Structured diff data
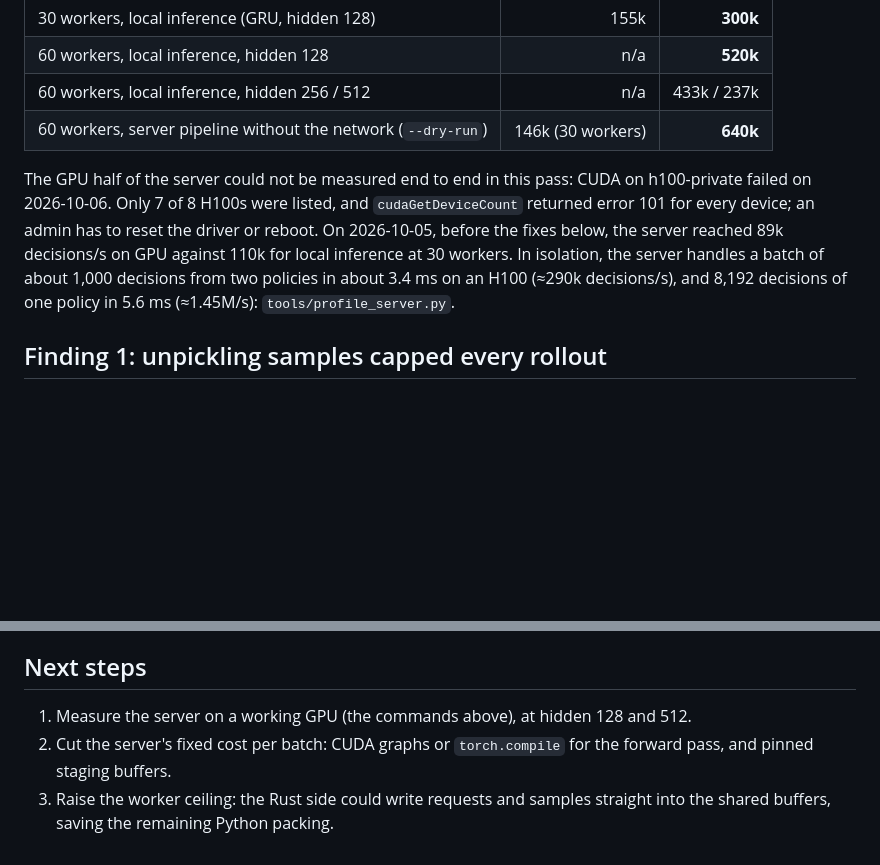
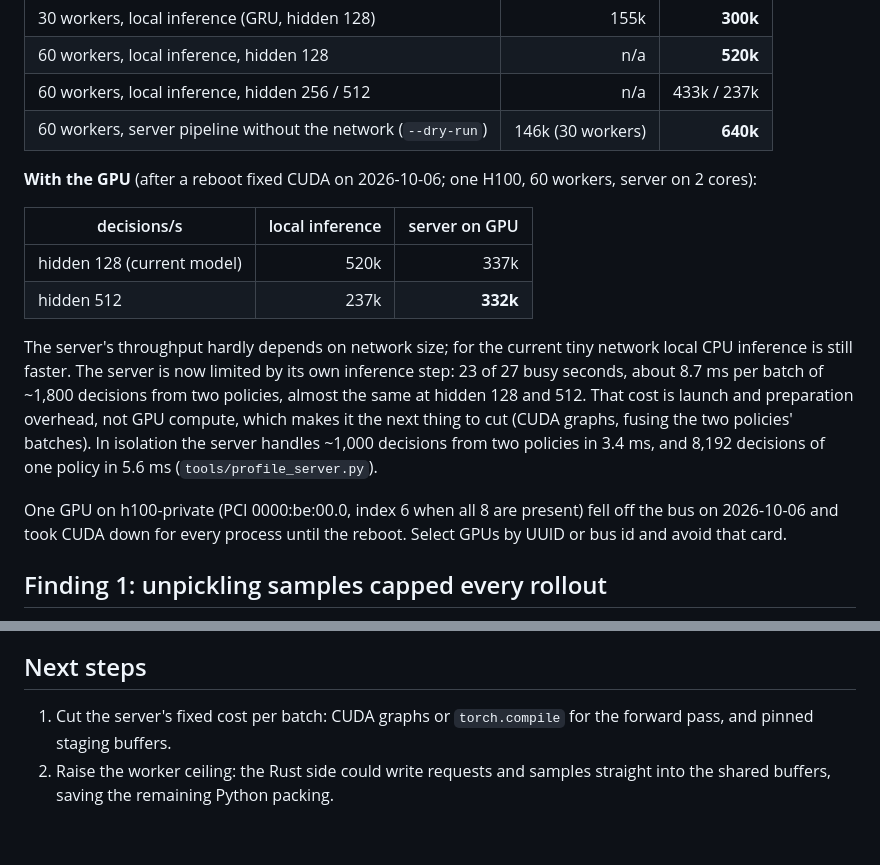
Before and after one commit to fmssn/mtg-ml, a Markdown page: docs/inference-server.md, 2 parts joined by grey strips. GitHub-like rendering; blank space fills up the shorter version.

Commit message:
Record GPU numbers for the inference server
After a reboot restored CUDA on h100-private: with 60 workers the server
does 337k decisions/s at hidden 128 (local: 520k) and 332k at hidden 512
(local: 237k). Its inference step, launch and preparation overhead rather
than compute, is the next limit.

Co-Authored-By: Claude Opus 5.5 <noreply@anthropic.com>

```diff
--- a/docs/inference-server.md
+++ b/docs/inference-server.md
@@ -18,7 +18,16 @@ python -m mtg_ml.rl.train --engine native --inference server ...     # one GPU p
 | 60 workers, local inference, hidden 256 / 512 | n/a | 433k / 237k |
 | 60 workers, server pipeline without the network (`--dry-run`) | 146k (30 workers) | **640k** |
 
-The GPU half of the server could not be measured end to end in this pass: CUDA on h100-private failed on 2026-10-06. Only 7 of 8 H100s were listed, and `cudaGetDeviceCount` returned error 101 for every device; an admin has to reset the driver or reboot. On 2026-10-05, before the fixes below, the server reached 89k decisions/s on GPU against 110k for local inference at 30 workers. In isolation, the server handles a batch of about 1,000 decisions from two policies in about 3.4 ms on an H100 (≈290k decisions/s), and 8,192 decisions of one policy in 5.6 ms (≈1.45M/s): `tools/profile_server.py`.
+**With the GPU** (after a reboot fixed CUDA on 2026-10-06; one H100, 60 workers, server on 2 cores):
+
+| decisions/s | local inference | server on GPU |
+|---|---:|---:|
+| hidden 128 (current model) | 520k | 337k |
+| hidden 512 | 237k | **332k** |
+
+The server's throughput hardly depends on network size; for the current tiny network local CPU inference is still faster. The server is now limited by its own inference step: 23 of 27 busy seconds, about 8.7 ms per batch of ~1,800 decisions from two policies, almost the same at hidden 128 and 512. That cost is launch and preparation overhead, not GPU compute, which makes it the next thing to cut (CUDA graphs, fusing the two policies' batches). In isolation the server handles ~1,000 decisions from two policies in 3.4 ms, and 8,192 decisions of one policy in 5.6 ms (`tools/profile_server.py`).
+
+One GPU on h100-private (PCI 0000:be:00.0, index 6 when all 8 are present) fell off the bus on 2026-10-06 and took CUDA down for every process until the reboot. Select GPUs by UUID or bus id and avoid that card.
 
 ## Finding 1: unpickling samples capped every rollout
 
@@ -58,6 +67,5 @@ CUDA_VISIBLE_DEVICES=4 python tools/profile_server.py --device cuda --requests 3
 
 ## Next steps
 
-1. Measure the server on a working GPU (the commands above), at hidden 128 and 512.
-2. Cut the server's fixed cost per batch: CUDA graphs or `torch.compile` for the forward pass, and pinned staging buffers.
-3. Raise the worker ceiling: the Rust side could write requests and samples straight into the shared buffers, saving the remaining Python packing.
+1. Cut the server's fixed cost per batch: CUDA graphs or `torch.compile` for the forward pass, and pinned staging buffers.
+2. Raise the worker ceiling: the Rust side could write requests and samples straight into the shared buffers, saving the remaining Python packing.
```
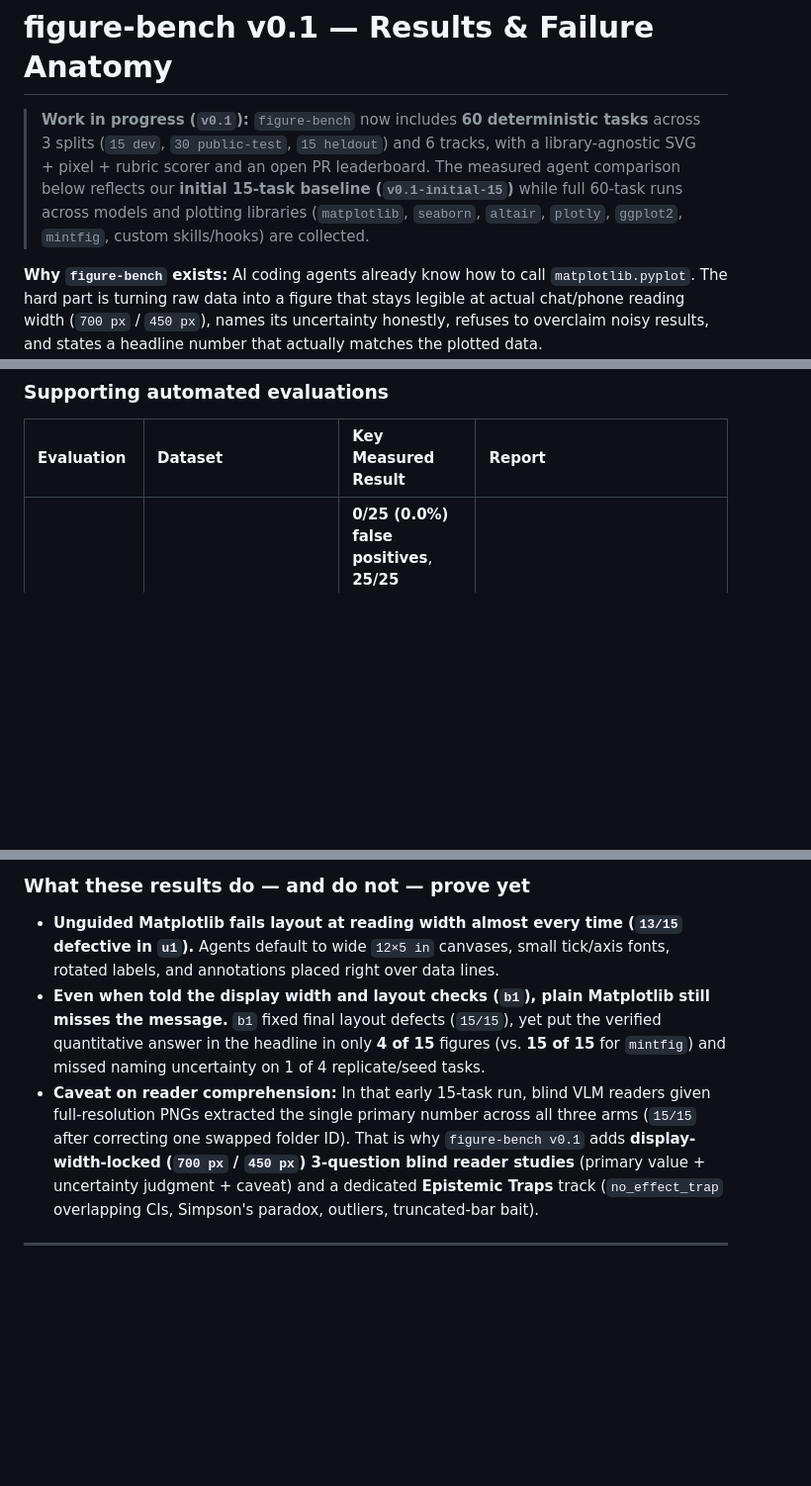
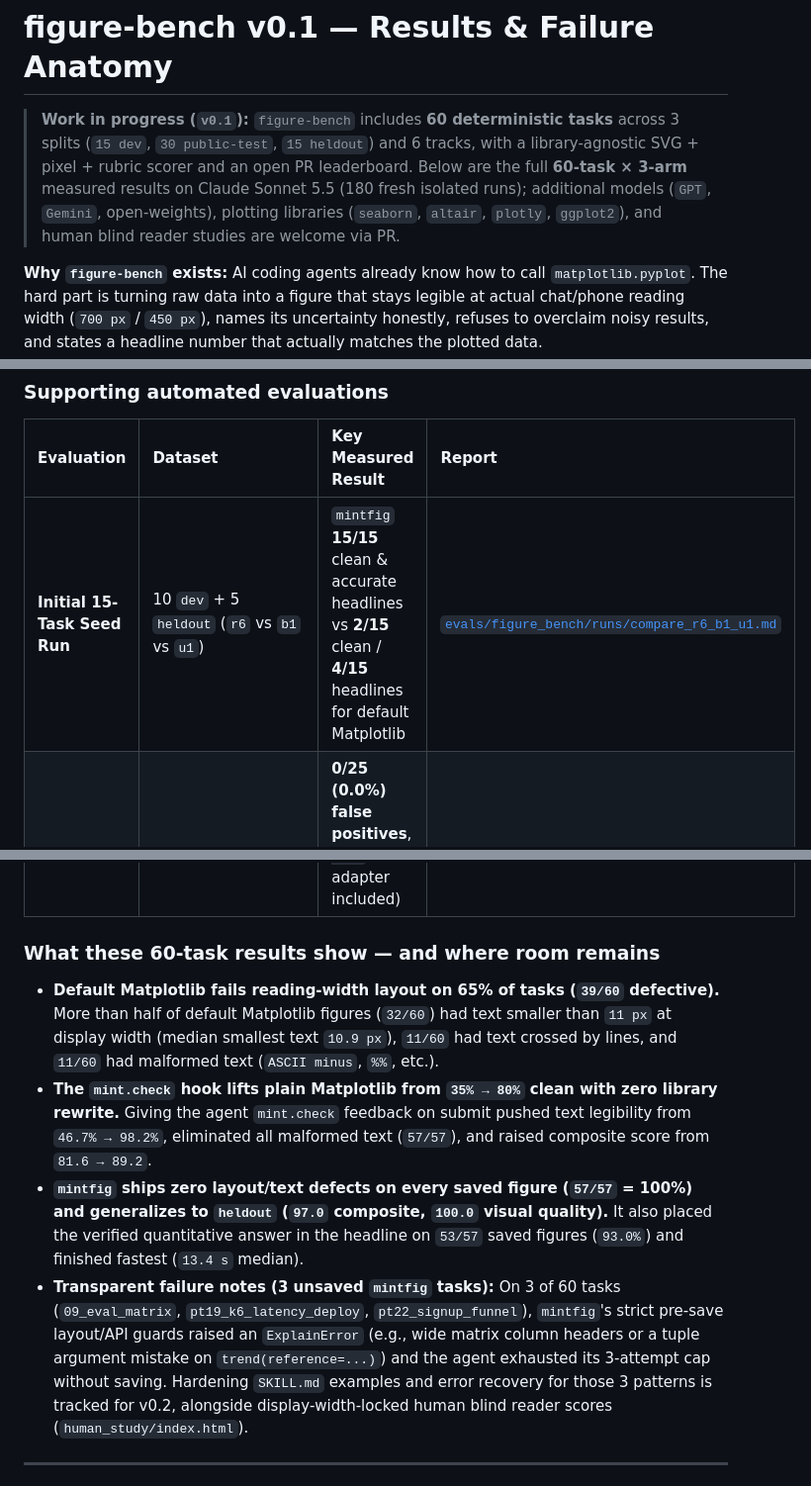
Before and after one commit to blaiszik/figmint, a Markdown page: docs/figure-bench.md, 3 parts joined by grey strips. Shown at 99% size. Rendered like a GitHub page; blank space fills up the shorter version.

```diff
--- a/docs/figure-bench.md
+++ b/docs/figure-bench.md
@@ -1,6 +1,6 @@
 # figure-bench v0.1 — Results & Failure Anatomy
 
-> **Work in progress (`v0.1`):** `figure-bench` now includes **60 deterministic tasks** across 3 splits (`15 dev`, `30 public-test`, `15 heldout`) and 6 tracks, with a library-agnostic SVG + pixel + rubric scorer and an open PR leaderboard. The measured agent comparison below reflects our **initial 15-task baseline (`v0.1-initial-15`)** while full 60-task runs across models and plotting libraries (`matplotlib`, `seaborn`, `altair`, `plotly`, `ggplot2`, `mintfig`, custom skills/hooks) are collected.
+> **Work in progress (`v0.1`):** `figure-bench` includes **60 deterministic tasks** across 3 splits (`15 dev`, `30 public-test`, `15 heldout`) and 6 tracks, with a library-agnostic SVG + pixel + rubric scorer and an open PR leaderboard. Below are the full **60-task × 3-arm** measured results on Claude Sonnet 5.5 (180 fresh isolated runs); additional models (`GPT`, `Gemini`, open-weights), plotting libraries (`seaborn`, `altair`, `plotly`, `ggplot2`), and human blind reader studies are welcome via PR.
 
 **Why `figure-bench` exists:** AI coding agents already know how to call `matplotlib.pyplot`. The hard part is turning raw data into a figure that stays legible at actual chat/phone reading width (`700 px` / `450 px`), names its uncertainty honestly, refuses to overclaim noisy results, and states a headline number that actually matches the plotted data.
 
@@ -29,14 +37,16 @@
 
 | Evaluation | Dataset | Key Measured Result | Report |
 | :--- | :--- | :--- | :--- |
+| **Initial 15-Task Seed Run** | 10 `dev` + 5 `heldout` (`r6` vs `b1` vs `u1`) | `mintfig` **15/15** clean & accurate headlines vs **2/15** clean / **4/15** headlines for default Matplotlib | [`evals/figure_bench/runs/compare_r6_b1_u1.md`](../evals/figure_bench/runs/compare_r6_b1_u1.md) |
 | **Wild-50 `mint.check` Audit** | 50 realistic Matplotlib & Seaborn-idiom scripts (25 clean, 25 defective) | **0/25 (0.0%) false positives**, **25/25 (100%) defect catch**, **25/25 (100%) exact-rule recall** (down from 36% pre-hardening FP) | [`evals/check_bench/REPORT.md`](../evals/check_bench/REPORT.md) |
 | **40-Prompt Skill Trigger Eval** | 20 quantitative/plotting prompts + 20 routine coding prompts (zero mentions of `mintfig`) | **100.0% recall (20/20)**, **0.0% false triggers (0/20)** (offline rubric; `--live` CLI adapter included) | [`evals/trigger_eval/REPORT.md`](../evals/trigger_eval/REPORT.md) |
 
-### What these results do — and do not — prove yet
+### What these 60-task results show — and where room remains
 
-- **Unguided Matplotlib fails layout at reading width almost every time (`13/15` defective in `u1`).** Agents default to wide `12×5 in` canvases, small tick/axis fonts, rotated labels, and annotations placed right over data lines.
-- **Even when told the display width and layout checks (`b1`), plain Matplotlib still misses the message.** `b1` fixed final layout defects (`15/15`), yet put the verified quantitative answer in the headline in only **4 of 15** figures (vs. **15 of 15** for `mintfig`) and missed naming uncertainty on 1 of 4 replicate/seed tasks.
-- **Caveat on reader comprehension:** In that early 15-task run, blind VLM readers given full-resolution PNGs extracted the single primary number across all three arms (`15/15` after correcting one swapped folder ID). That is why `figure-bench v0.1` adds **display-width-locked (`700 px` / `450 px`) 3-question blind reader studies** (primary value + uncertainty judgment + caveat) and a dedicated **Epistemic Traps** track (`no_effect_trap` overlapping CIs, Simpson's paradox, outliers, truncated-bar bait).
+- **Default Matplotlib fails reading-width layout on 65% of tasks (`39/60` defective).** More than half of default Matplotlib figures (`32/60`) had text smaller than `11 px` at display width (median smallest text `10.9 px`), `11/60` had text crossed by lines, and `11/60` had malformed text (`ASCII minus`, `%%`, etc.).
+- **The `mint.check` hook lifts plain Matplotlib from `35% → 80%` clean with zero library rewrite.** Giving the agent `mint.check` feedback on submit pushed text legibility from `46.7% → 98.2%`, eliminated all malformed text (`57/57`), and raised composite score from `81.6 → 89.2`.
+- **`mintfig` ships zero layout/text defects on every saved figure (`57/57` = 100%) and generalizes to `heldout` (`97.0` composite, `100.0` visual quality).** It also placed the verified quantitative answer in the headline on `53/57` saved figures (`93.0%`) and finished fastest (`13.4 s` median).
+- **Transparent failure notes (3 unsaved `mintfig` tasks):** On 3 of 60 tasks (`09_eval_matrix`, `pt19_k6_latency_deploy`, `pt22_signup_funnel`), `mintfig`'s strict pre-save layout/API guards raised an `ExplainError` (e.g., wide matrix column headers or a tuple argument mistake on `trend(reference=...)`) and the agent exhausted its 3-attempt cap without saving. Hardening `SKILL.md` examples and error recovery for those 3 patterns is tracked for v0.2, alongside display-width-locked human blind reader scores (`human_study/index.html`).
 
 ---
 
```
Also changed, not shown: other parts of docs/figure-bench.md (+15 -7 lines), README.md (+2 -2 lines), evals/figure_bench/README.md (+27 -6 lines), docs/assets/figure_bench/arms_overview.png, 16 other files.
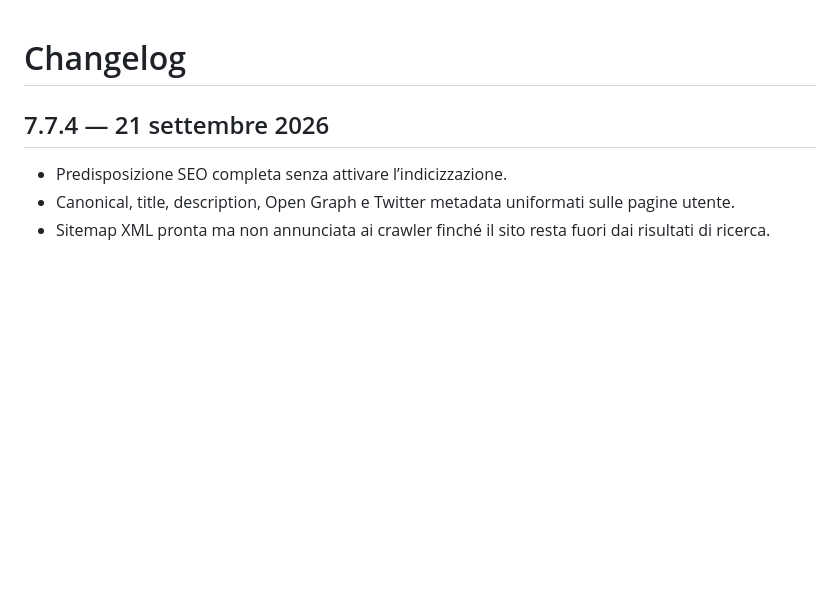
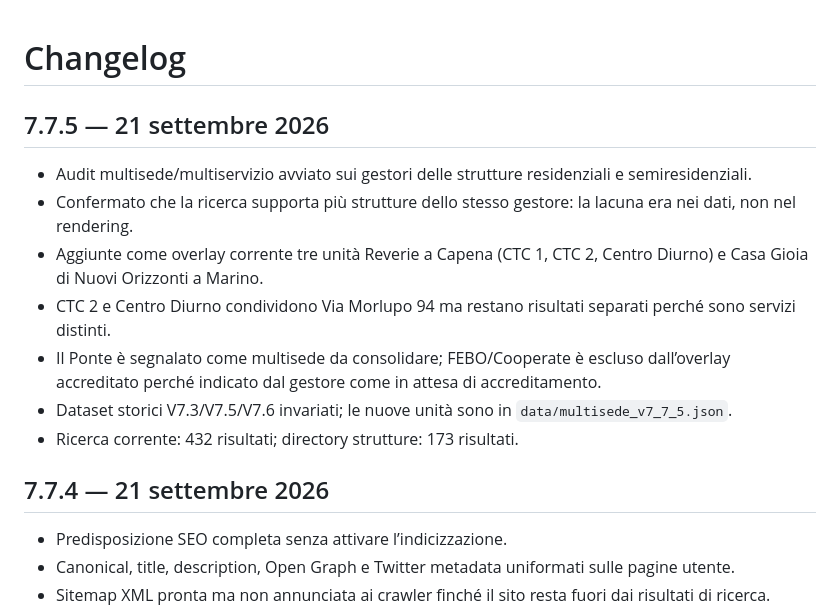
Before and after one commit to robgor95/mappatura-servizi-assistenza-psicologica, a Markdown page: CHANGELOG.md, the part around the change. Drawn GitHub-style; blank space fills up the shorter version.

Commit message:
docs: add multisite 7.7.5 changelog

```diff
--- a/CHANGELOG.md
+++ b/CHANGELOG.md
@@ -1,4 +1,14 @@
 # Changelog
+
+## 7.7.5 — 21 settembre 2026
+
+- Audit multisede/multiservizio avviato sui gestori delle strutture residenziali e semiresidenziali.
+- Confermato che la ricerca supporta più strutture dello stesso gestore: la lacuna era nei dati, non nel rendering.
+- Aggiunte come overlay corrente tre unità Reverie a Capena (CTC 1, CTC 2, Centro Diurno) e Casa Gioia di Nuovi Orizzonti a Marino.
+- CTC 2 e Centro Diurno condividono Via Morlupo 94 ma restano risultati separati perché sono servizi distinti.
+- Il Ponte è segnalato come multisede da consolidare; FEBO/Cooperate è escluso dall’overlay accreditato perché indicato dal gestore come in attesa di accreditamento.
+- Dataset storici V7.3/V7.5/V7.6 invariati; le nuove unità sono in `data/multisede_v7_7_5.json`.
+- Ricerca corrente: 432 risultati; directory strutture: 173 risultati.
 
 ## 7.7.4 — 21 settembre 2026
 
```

What is required:
Reply with one number, the count of lines in the entries that hold the string "answer".

Response area:
2